THE PROBLEM >> When you output the records, match them exactly and omit any picture they include.

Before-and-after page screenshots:
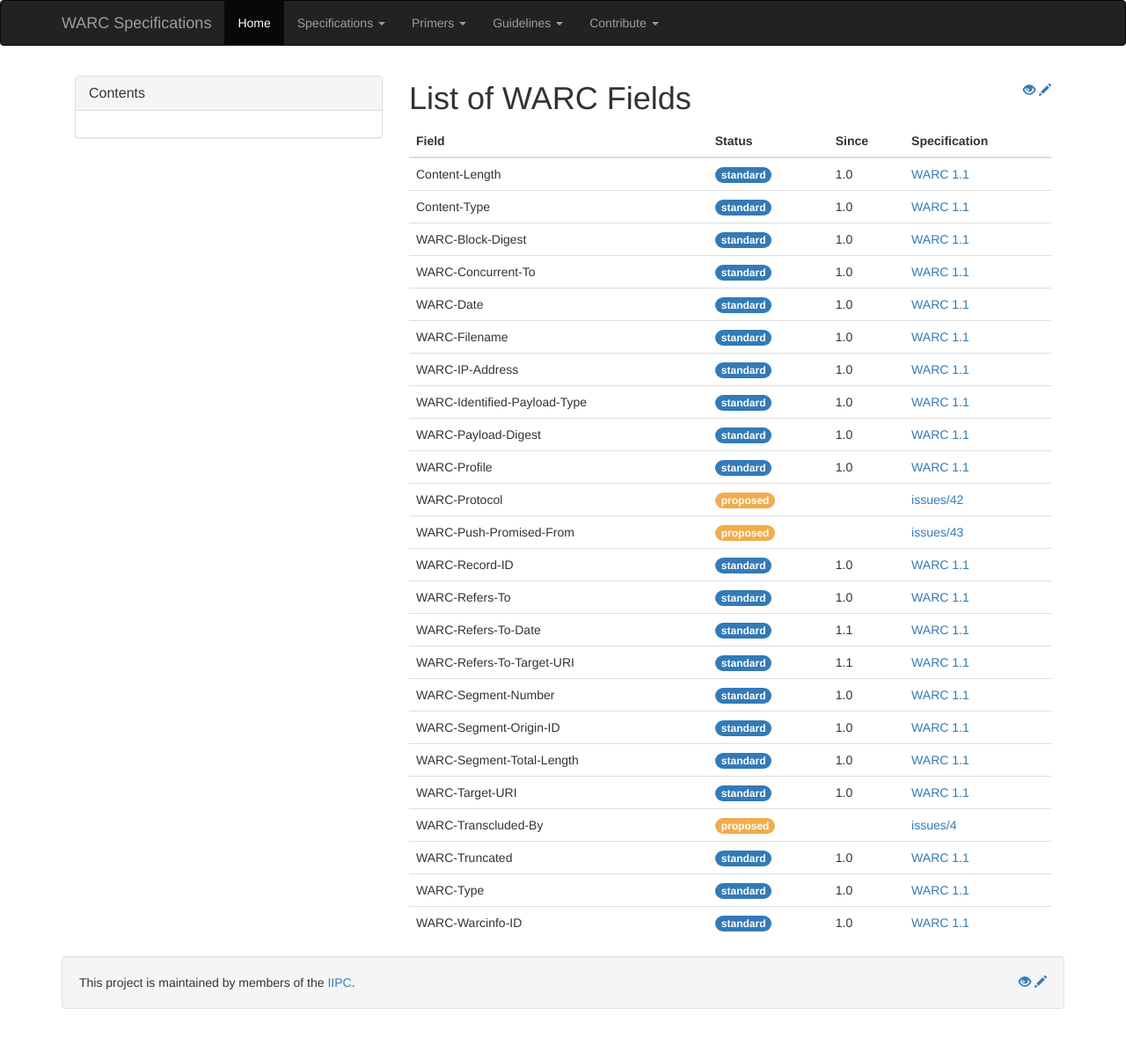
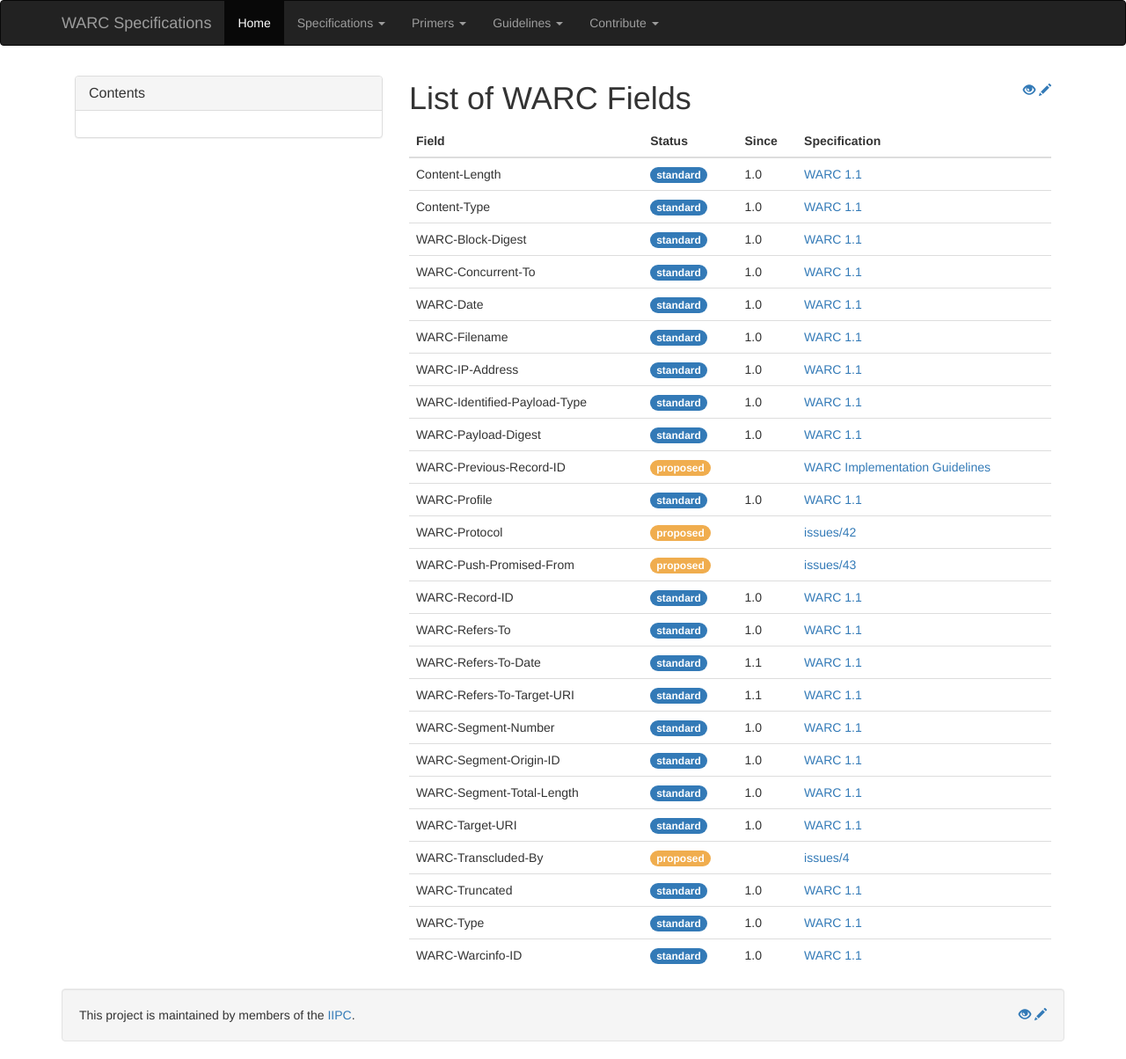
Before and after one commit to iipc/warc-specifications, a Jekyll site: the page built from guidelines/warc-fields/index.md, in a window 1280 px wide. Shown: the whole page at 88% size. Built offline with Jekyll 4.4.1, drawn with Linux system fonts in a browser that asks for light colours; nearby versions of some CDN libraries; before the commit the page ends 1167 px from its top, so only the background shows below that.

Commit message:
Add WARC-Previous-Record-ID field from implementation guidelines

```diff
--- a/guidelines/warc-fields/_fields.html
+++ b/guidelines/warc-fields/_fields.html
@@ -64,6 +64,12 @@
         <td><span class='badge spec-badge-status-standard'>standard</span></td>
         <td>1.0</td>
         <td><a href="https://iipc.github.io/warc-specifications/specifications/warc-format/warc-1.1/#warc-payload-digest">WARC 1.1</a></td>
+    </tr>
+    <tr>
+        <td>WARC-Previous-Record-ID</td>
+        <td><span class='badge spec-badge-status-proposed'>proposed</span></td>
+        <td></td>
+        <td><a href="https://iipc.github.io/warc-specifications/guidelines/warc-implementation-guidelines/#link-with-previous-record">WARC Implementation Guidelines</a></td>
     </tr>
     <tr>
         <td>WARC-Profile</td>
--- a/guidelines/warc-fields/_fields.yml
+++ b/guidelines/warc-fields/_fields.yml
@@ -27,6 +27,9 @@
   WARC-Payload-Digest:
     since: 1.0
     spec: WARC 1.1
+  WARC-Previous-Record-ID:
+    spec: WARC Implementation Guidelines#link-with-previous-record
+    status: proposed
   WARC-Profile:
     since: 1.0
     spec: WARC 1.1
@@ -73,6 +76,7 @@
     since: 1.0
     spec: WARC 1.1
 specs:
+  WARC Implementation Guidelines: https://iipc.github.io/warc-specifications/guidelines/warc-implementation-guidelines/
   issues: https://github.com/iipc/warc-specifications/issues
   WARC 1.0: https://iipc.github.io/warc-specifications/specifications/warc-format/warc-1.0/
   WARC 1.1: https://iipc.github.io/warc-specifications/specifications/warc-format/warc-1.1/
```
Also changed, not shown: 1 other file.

WRITTEN ANSWER >>
Before and after one commit to iipc/warc-specifications, a Jekyll site: the page built from guidelines/warc-fields/index.md, in a window 1280 px wide. Shown: the whole page at 88% size. Built offline with Jekyll 4.4.1, drawn with Linux system fonts in a browser that asks for light colours; nearby versions of some CDN libraries; before the commit the page ends 1167 px from its top, so only the background shows below that.

Commit message:
Add WARC-Previous-Record-ID field from implementation guidelines

```diff
--- a/guidelines/warc-fields/_fields.html
+++ b/guidelines/warc-fields/_fields.html
@@ -64,6 +64,12 @@
         <td><span class='badge spec-badge-status-standard'>standard</span></td>
         <td>1.0</td>
         <td><a href="https://iipc.github.io/warc-specifications/specifications/warc-format/warc-1.1/#warc-payload-digest">WARC 1.1</a></td>
+    </tr>
+    <tr>
+        <td>WARC-Previous-Record-ID</td>
+        <td><span class='badge spec-badge-status-proposed'>proposed</span></td>
+        <td></td>
+        <td><a href="https://iipc.github.io/warc-specifications/guidelines/warc-implementation-guidelines/#link-with-previous-record">WARC Implementation Guidelines</a></td>
     </tr>
     <tr>
         <td>WARC-Profile</td>
--- a/guidelines/warc-fields/_fields.yml
+++ b/guidelines/warc-fields/_fields.yml
@@ -27,6 +27,9 @@
   WARC-Payload-Digest:
     since: 1.0
     spec: WARC 1.1
+  WARC-Previous-Record-ID:
+    spec: WARC Implementation Guidelines#link-with-previous-record
+    status: proposed
   WARC-Profile:
     since: 1.0
     spec: WARC 1.1
@@ -73,6 +76,7 @@
     since: 1.0
     spec: WARC 1.1
 specs:
+  WARC Implementation Guidelines: https://iipc.github.io/warc-specifications/guidelines/warc-implementation-guidelines/
   issues: https://github.com/iipc/warc-specifications/issues
   WARC 1.0: https://iipc.github.io/warc-specifications/specifications/warc-format/warc-1.0/
   WARC 1.1: https://iipc.github.io/warc-specifications/specifications/warc-format/warc-1.1/
```
Also changed, not shown: 1 other file.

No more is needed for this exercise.